Before chatting about emerging markets, in this morning’s market commentary we are aware that there were two sentences repeated in the 2nd paragraph. I hope that this doesn’t spoil your enjoyment. If you would like to read a clean version go to the web site (www.DWCifa.com), click on “News” in the left hand menu, then “Our news” in the right hand menu – you will see all of the monthly commentaries.
I was fortunate to have the opportunity to meet with Dr Mark Mobius last week; fortunate because he is one of the most (if not the most) respected fund managers in the world. These are some of his thoughts, and one or two of ours.
Mark is the manager of the oldest emerging market fund (Templeton Emerging Markets) since 1989, and was once called “the Indiana Jones” of the investment world, as he seeks out investment opportunities in the farthest-flung corners of the globe. He has witnessed at first hand some remarkable changes (e.g. the fall of the Berlin Wall, the emergence of new economic powerhouses in China and India), and successfully and consistently exploited these for the benefit of his investors.
He is based in Singapore (he can hardly call it home as he spends so little time there), and was in London with his expanding team (which now manages $30bn), in particular those covering emerging Europe, India, and China.
He feels a little uncomfortable right now, and is in something of a dilemma. He is happiest when markets are down, much like ourselves, as opportunities abound, but many emerging market stocks are at an all time high, and normally that would have Mark running for cash. Yet he believes that many of these stocks are still cheap when the growth potential is taken into account, and are rated somewhat more cheaply than developed economies that have perhaps only one half the growth potential. So if there is going to be more widespread stockmarket turbulence as the world adjusts to the likelihood of an economic slowdown in the US, he is happy to sit through this period fully invested, confident at a profitable outcome.
Of all the emerging markets their favourite is Turkey, which they believe is under-valued and mis-understood, and they will be strong buyers on any weakness ahead of elections next year. The opening of a Harvey Nichols in Istanbul was testimony to the pulling power of Turkish consumers. This is not a recommendation to go and buy a Turkey-only fund! Usually we will not recommend single country funds. In the first quarter of this year we encountered many clients wishing to buy India-only funds. We convinced most clients that it would make more sense to buy a more broadly-spread emerging market fund, particularly as we were aware that most emerging market fund managers were sharply reducing their exposure to a very toppy looking Indian stockmarket. Having said that, their Indian specialist remains very optimistic about the long term potential.
He likes Russia, which is awash with cash. Their stockmarket is dominated by oil and gas stocks, so they find other routes to benefit from a buoyant Russian economy, such as the Swedish cosmetics company Oriflame, which sells heavily into Russia.

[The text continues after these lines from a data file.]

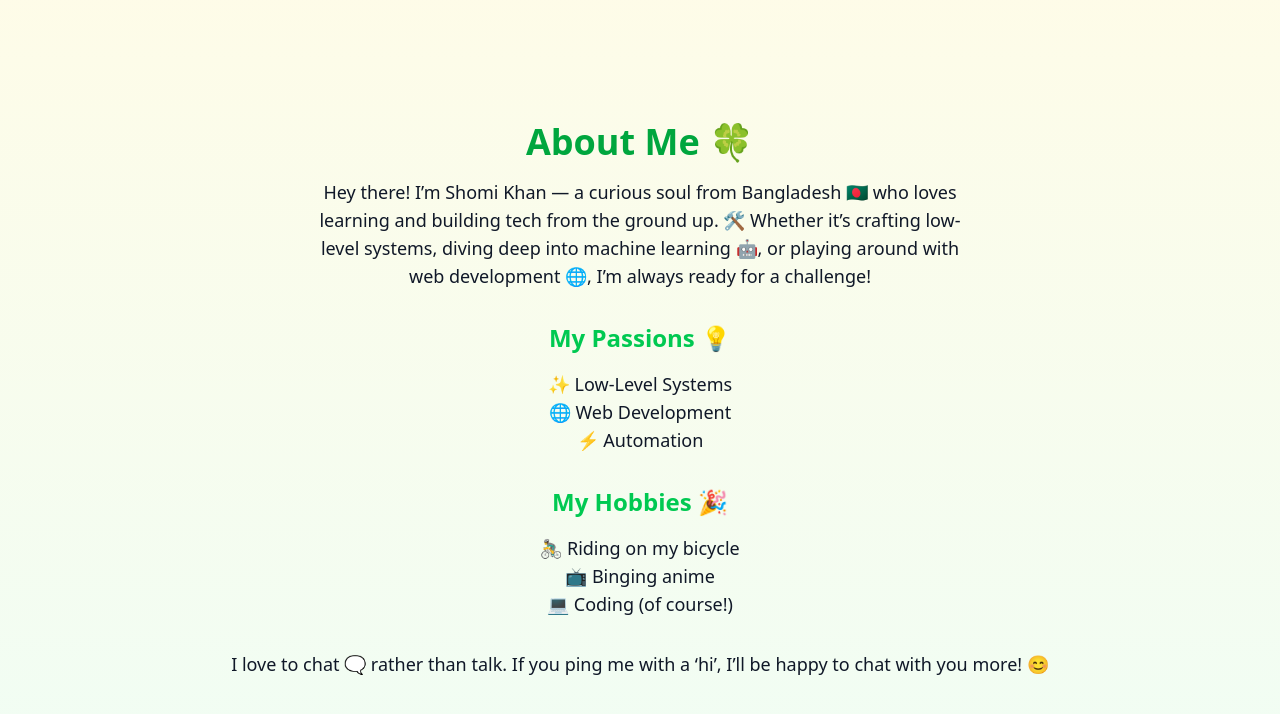
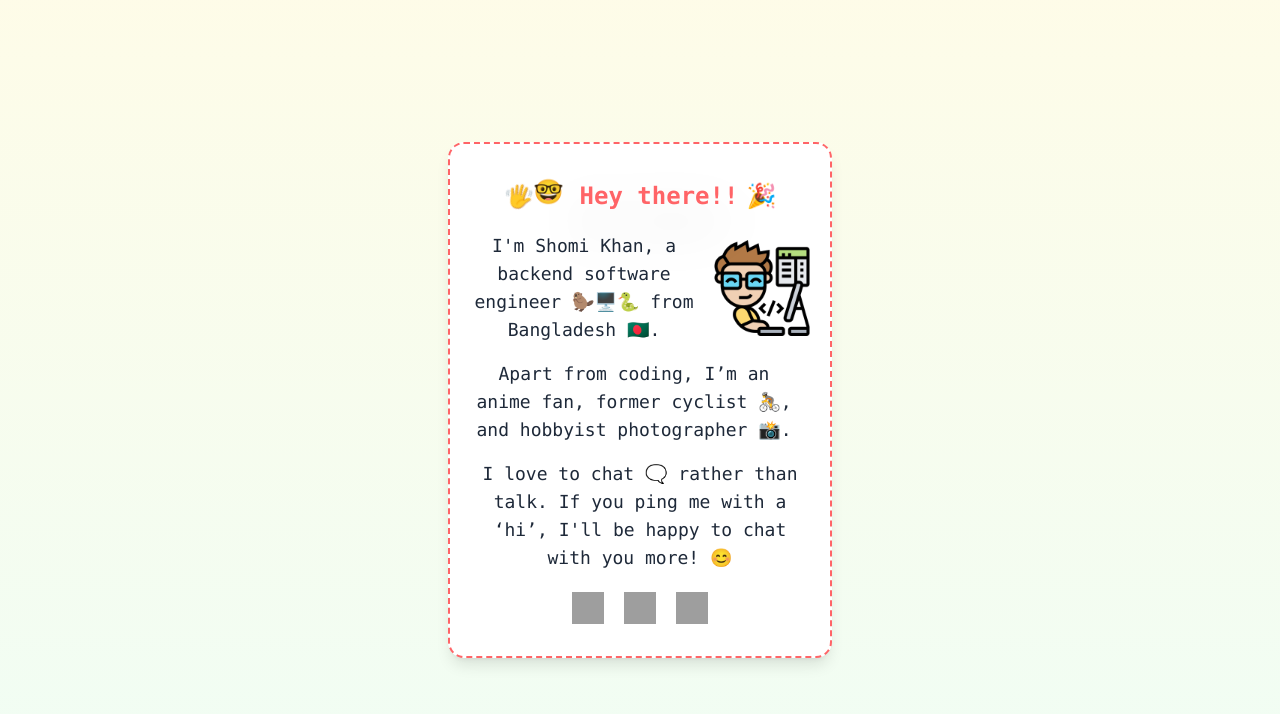
Before and after one commit to nahK994/nahK994.github.io, a Next.js app: page /components/about in a window 1280 px wide. Shown: the top 714 px of the page. Built offline with nearby package versions, Linux system fonts and the light colour scheme; grey boxes are pictures that could not be loaded.

Commit message:
remove new about component and keep the old one

```diff
--- a/app/components/about-old/page.tsx
+++ /dev/null
@@ -1,35 +0,0 @@
-import Image from "next/image";
-
-export default function AboutOld() {
-    return <section id="about" className="flex justify-center items-center h-screen font-mono px-3 bg-gradient-to-b to-green-50 from-yellow-50 text-gray-900">
-        <div
-            className="bg-white border-2 border-dashed border-red-400 rounded-2xl shadow-lg py-8 px-2 sm:px-5 max-w-sm text-center opacity-0 animate-fadeIn">
-            <h2 className="font-bold flex justify-center items-center mb-4 text-2xl">
-                <span className="animate-wave">👋</span>
-                <span className="mb-2 mr-4">🤓</span>
-                <span className="text-red-400 drop-shadow-2xl mr-2">Hey there!!</span>
-                <span>🎉</span>
-            </h2>
-            <div className="flex flex-col sm:flex-row justify-center items-center mb-4 gap-x-4">
-                <p className="text-gray-800 text-lg">I'm Shomi Khan, a backend software engineer 🦫🖥️🐍 from
-                    Bangladesh 🇧🇩.</p>
-                <Image src="/programmer.png" alt="Shomi Khan" width={96} height={96} className="w-20 h-20 sm:w-24 sm:h-24 mt-4 sm:mt-0" />
-            </div>
-            <p className="pr-3 text-gray-800 mb-4 text-lg">Apart from coding, I’m an anime fan, former cyclist 🚴, and hobbyist
-                photographer 📸.</p>
-            <p className="text-gray-800 text-lg">I love to chat 🗨️ rather than talk. If you ping me with a ‘hi’, I'll be happy
-                to chat with you more! 😊</p>
-            <div className="flex justify-center gap-5 mt-5">
-                <a href="https://github.com/nahK994" target="_blank">
-                    <Image src="https://cdn-icons-png.flaticon.com/512/25/25231.png" alt="GitHub" width={32} height={32} className="w-8 h-8" />
-                </a>
-                <a href="https://linkedin.com/in/shomikhan" target="_blank">
-                    <Image src="https://cdn-icons-png.flaticon.com/512/174/174857.png" alt="LinkedIn" width={32} height={32} className="w-8 h-8" />
-                </a>
-                <a href="https://www.facebook.com/shomi.khan1" target="_blank">
-                    <Image src="https://cdn-icons-png.flaticon.com/512/174/174848.png" alt="Facebook" width={32} height={32} className="w-8 h-8" />
-                </a>
-            </div>
-        </div>
-    </section>
-}
--- a/app/components/about/page.tsx
+++ b/app/components/about/page.tsx
@@ -1,30 +1,35 @@
 import Image from "next/image";
 
 export default function About() {
-    return <section id="about" className="min-h-screen flex flex-col items-center justify-center text-center p-8 bg-gradient-to-b to-green-50 from-yellow-50 text-gray-900">
-    <h1 className="text-4xl font-bold text-green-600 mb-4">About Me 🍀</h1>
-    <p className="text-lg max-w-2xl mb-8">
-      Hey there! I’m Shomi Khan — a curious soul from Bangladesh 🇧🇩 who loves learning and building tech from the ground up. 🛠️
-      Whether it’s crafting low-level systems, diving deep into machine learning 🤖, or playing around with web development 🌐,
-      I’m always ready for a challenge!
-    </p>
-
-    <h2 className="text-2xl font-semibold text-green-500 mb-4">My Passions 💡</h2>
-    <ul className="text-lg mb-8">
-      <li>✨ Low-Level Systems</li>
-      <li>🌐 Web Development</li>
-      <li>⚡ Automation</li>
-    </ul>
-
-    <h2 className="text-2xl font-semibold text-green-500 mb-4">My Hobbies 🎉</h2>
-    <ul className="text-lg">
-      <li>🚴‍♂️ Riding on my bicycle</li>
-      <li>📺 Binging anime</li>
-      <li>💻 Coding (of course!)</li>
-    </ul>
-
-    <p className="text-lg mt-8">
-      I love to chat 🗨️ rather than talk. If you ping me with a ‘hi’, I’ll be happy to chat with you more! 😊
-    </p>
-  </section>
+    return <section id="about" className="flex justify-center items-center h-screen font-mono px-3 bg-gradient-to-b to-green-50 from-yellow-50 text-gray-900">
+        <div
+            className="bg-white border-2 border-dashed border-red-400 rounded-2xl shadow-lg py-8 px-2 sm:px-5 max-w-sm text-center opacity-0 animate-fadeIn">
+            <h2 className="font-bold flex justify-center items-center mb-4 text-2xl">
+                <span className="animate-wave">👋</span>
+                <span className="mb-2 mr-4">🤓</span>
+                <span className="text-red-400 drop-shadow-2xl mr-2">Hey there!!</span>
+                <span>🎉</span>
+            </h2>
+            <div className="flex flex-col sm:flex-row justify-center items-center mb-4 gap-x-4">
+                <p className="text-gray-800 text-lg">I'm Shomi Khan, a backend software engineer 🦫🖥️🐍 from
+                    Bangladesh 🇧🇩.</p>
+                <Image src="/programmer.png" alt="Shomi Khan" width={96} height={96} className="w-20 h-20 sm:w-24 sm:h-24 mt-4 sm:mt-0" />
+            </div>
+            <p className="pr-3 text-gray-800 mb-4 text-lg">Apart from coding, I’m an anime fan, former cyclist 🚴, and hobbyist
+                photographer 📸.</p>
+            <p className="text-gray-800 text-lg">I love to chat 🗨️ rather than talk. If you ping me with a ‘hi’, I'll be happy
+                to chat with you more! 😊</p>
+            <div className="flex justify-center gap-5 mt-5">
+                <a href="https://github.com/nahK994" target="_blank">
+                    <Image src="https://cdn-icons-png.flaticon.com/512/25/25231.png" alt="GitHub" width={32} height={32} className="w-8 h-8" />
+                </a>
+                <a href="https://linkedin.com/in/shomikhan" target="_blank">
+                    <Image src="https://cdn-icons-png.flaticon.com/512/174/174857.png" alt="LinkedIn" width={32} height={32} className="w-8 h-8" />
+                </a>
+                <a href="https://www.facebook.com/shomi.khan1" target="_blank">
+                    <Image src="https://cdn-icons-png.flaticon.com/512/174/174848.png" alt="Facebook" width={32} height={32} className="w-8 h-8" />
+                </a>
+            </div>
+        </div>
+    </section>
 }
--- a/app/components/sidebar/page.tsx
+++ b/app/components/sidebar/page.tsx
@@ -2,10 +2,6 @@
 
 import React, { useState, useEffect } from "react";
 import {
-    FaHome,
-    FaInfoCircle,
-    FaLaptopCode,
-    FaProjectDiagram,
     FaAngleRight,
     FaAngleDown,
 } from "react-icons/fa";
--- a/app/page.tsx
+++ b/app/page.tsx
@@ -1,4 +1,3 @@
-import AboutOld from "./components/about-old/page";
 import About from "./components/about/page";
 import Hero from "./components/hero/page";
 import Sidebar from "./components/sidebar/page";
@@ -8,8 +7,7 @@ export default function Home() {
     <div className="flex flex-col">
         <Sidebar />
         <Hero />
-        <AboutOld />
-        {/* <About /> */}
+        <About />
     </div>
   );
 }
```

In any emerging market there is always a fear of political turmoil or Governments suddenly swinging sharply to the left of the political spectrum, such as Venezuela recently. With China and Russia having relatively recently emerged from their Communist past, sudden backward steps can be a pre-occupation. Yet Mark believes that of all the emerging markets China is politically the most robust, with little choice but to continue to carve out their version of capitalism and democracy.
Oil consumption per head is one of my favourite indicators of an emerging market, and may highlight those that have lots of upside potential. Oil consumption per head per annum is about 15 barrels in Japan, and 17 barrels in Korea. A country with consumption of just under 3 barrels per head must have huge potential – that country is China.
Mark noted the turnaround in South Africa with a fascinating anecdote. He was visiting the President of South Africa (Thabo Mbeki) and on reaching his official residence, they found the guard was asleep. They drove past quietly (not wishing to disturb the guard) and let themselves in to be warmly welcomed by the President, who was quite relaxed about this chain of events. Perhaps a lesson for the more trigger happy Russians.
It is frequently said that emerging markets are high risk and very volatile, and as a long time monthly investor into this Templeton fund I can certainly confirm that there have been many “interesting times”. Yet Mark points out that emerging markets in aggregate are no more volatile than the US stockmarket. Moreover, research from HSBC this week argues strongly that it is not emerging markets that are most exposed to a US slowdown. This was not the case in the past, but they are now considerably more financially strong, and if they now hide any surprises they are likely to be positive ones.
Emerging markets remain a fascinating area in which to have some exposure, providing that you are comfortable with the higher risks and volatility. It is a superb choice for monthly investments, particularly for children and grandchildren, and could capture their imagination as time goes on, in a way that stamp collecting no longer can!
Brian Dennehy, 6th October 2006